The Protection and Promotion of the Psychosocial Health of Workers in South Africa and Nigeria: The Potential and Limitations of Occupational Health and Safety Regulation and Corporate Social Responsibility

Meryl du Plessis

Abstract
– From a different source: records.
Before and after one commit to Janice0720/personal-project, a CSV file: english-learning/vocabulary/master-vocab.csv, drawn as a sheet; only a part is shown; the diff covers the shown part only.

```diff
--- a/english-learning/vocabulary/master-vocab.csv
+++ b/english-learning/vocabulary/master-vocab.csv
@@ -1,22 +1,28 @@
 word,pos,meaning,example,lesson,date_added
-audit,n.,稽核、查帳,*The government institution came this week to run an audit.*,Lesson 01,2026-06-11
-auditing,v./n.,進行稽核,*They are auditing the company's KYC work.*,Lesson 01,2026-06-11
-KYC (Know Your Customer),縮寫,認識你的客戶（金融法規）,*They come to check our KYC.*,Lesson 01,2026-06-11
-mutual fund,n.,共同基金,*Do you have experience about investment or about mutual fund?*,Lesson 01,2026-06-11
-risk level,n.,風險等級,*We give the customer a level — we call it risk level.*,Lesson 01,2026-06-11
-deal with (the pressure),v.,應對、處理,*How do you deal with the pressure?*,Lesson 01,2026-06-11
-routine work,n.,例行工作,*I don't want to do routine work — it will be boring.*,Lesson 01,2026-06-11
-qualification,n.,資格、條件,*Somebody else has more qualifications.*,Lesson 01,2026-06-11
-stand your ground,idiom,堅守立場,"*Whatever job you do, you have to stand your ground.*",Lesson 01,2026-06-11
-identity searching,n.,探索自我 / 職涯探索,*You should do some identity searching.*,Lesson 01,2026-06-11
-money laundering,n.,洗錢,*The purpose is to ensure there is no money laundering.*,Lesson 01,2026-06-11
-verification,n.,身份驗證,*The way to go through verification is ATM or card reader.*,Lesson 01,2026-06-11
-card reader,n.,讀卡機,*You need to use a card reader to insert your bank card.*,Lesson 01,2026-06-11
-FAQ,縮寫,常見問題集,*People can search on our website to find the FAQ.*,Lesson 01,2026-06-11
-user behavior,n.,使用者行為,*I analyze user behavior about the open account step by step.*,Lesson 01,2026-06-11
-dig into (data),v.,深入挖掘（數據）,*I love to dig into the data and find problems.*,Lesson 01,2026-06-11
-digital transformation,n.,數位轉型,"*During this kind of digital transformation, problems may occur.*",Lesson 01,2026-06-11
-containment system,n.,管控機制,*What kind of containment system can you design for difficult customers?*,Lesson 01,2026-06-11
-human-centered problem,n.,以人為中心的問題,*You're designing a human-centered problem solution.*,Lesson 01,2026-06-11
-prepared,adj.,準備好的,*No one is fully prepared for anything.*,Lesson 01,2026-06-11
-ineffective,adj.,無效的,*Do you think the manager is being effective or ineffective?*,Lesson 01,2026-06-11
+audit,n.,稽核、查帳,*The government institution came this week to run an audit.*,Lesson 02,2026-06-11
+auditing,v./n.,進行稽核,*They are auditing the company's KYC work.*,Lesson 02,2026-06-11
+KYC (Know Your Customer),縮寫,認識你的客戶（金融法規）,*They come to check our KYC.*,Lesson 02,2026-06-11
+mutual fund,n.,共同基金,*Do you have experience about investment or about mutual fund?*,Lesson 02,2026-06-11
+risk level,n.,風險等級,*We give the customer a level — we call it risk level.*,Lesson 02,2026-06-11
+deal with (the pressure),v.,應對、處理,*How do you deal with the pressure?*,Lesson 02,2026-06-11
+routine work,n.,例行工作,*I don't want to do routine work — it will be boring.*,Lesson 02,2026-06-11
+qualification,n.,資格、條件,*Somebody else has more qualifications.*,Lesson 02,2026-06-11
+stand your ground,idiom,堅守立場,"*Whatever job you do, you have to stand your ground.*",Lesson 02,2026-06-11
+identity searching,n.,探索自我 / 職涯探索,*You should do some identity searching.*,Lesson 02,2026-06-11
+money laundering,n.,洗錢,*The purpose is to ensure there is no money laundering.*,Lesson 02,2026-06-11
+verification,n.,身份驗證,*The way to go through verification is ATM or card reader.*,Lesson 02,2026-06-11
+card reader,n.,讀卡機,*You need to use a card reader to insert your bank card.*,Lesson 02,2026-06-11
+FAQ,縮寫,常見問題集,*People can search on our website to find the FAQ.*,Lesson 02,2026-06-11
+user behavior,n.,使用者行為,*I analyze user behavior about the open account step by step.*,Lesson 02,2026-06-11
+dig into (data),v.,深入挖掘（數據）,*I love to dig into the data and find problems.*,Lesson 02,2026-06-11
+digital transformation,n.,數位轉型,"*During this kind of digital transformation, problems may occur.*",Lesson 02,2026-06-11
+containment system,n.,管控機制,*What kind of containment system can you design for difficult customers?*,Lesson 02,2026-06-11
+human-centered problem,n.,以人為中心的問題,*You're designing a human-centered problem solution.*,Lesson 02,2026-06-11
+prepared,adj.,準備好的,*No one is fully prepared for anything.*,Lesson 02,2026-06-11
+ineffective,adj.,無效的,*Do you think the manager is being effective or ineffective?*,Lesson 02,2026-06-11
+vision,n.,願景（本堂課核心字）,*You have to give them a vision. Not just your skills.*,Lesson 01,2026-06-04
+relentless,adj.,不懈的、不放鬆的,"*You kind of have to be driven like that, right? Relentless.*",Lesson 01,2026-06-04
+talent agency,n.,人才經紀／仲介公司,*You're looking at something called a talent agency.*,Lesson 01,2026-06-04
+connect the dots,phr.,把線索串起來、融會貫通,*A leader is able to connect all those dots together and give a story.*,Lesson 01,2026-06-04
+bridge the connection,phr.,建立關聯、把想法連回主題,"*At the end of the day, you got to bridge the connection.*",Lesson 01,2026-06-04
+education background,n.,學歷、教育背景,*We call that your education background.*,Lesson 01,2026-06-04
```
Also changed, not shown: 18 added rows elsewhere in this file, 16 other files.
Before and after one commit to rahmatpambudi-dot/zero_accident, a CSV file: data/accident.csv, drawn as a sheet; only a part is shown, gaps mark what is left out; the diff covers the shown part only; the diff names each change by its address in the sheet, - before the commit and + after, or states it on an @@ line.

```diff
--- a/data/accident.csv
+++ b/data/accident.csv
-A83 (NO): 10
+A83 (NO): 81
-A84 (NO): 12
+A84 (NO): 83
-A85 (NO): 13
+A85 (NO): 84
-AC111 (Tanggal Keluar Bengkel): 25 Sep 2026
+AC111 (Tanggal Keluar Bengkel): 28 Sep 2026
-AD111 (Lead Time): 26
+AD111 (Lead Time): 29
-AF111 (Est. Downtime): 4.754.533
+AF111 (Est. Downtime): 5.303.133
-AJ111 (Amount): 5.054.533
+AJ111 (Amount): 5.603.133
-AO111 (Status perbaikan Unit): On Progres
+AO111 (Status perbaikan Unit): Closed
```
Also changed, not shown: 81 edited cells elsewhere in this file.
The International Labour Organization’s 2016 Safety and Health at Work Day focused on risks to workers’ psychosocial health.  The evolving nature of work, increased global economic competition, precarious work, instant communications and technological advancements all impact workers’ psychosocial health.  It is imperative that management practices, occupational health and safety (OHS) regulation and corporate social responsibility (“CSRâ€) initiatives, which aim to regulate OHS, address psychosocial risks.  This paper will explore the OHS regulatory regimes, as well as the CSR frameworks, of South Africa and Nigeria.  These countries have the largest economies in Africa and are signatories to the United Nations’ Sustainable Development Goals.  The paper will inquire into the potential contributions, and/ or limitations, of CSR initiatives in protecting and promoting workers’ psychosocial health.  The potential of CSR in promoting occupational health and safety has been researched, particularly in developed countries, but it would be useful to further explore its role in the protection and promotion of workers’ psychosocial health.  We will consider how CSR’s focus on the business case and ethical case for promoting workers’ health can complement the self-regulation and other enforcement mechanisms provided for in occupational health and safety laws.  An OHS regime that is integrated with other management requirements under CSR, together with inclusive sustainable development programmes, may have positive effects on productivity and socio-economic development.